Tensions over water are a global issue, and are still ongoing today. In India, conflicts between the states of Tamil Nadu and Karnataka over allocations of the Cauvery River basin have endured since the mid 1870s when the British relinquished colonial control through the Madras Presidency. Multiple formal agreements have been made concerning the distribution of this water, including a tribunal in 1990, but stark differences in philosophical foundations have led to increased tensions and even riots over the resulting decisions.
Across the globe in California’s San Joaquin Valley, similar plights over water allocation have been ensuing. The conflict here is between junior and senior water rights- those with only junior rights receive their water only after those with senior rights have filled their needs. Frustrations are mounting as workers are laid off, farm land is fallowed, and water allocations sold off far above market rates. Thirsty, high-profit almond orchards being ripped out as water scarcity threatens the investments of farmers in the region.
The shared water challenges present in both the Cauvery river basin and the California Central Valley are long standing, complex, and won’t be solved through the individual actions of any one group. Effectively addressing these shared challenges will require innovative new approaches that go beyond traditional public sector solutions. We at WWF along with other leading NGOs such as World Resources Institute, believe that establishing context- based water stewardship targets within a basin will greatly support the public sector and the Sustainable Development Goals. Solving water challenges in places like the Cauvery and the Central Valley that have not been unlocked for over a century will require patience, innovation, a willingness to listen, and a passion to work collectively.

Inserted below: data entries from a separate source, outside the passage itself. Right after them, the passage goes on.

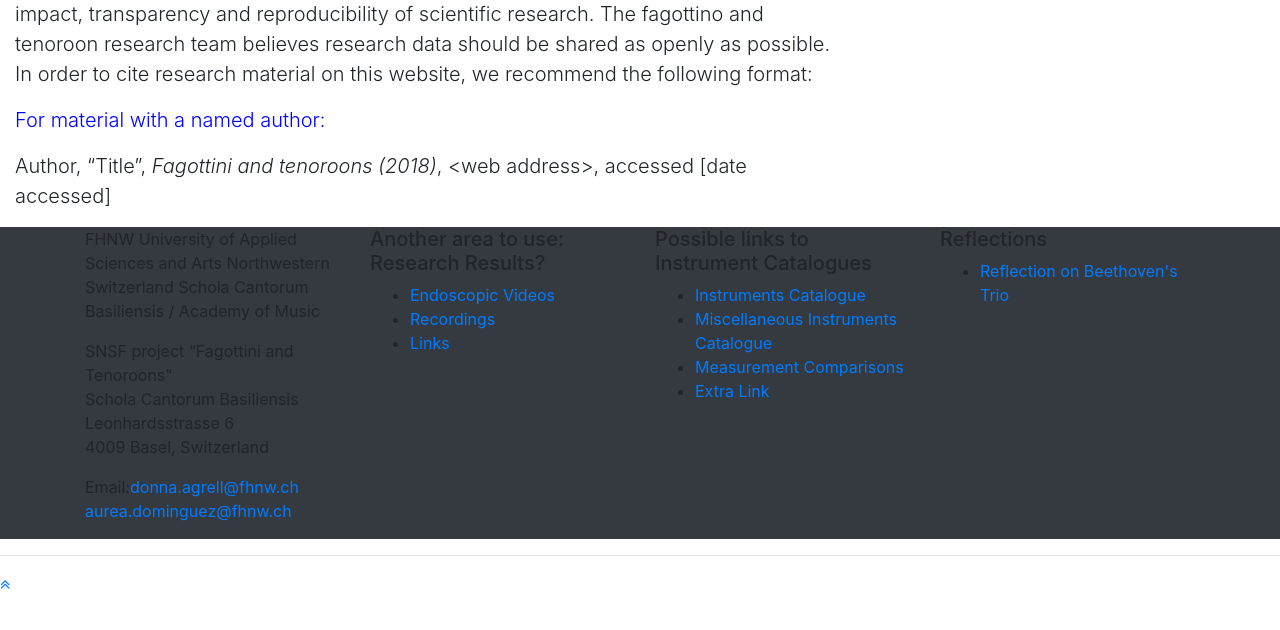
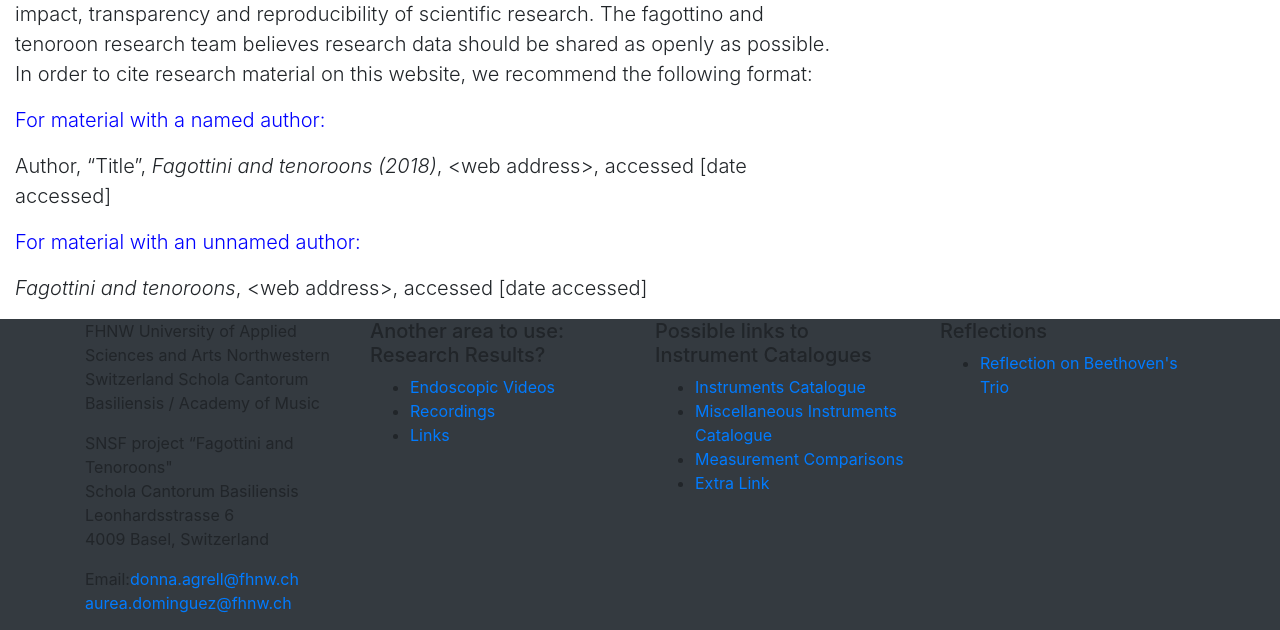
Before and after one commit to alibgang/FagottinoSite, a Django app: page /citing/ in a window 1280 px wide. Shown: the part 768-1398 px from the top of the page. Before the commit the page ends 1357 px from the top, so only its background shows below. Run offline with Django 3.2, Linux system fonts and the light colour scheme; some libraries are stand-ins or nearby versions; some web fonts are replaced.

Commit message:
Update to add Citing content

```diff
--- a/src/templates/citing.html
+++ b/src/templates/citing.html
@@ -102,7 +102,7 @@
                   <li><a href="{% url 'misccat_list' %}">Miscellaneous Instrument Catalogue</a>
                   </li>
 				  <li><a href="{% url 'search' %}">Search Instrument Details</a></li>
-
+				  <li><a href="{% url 'measurements' %}">Search Instrument Measurements</a></li>
 				  <li><a href="{% url 'photos' %}">Instrument Photos</a></li>
 
                   <!--<li><a href="faq.html">FAQ</a></li>
@@ -237,6 +237,9 @@
 								as openly as possible. In order to cite research material on this website, we recommend the following format:</p>
 								<p class="lead" style="color:blue">For material with a named author:</p>
 								<p class="lead">Author, “Title”, <em>Fagottini and tenoroons (2018)</em>, &lt;web address&gt;, accessed [date accessed]</p>
+							<h2></h2>
+								<p class="lead" style="color:blue">For material with an unnamed author:</p>
+								<p class="lead"><em>Fagottini and tenoroons</em>, &lt;web address&gt;, accessed [date accessed]</p>
 							</div>
 						</div>
 					</div>
```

But when everyone’s shared future is on the line, what other options do we have?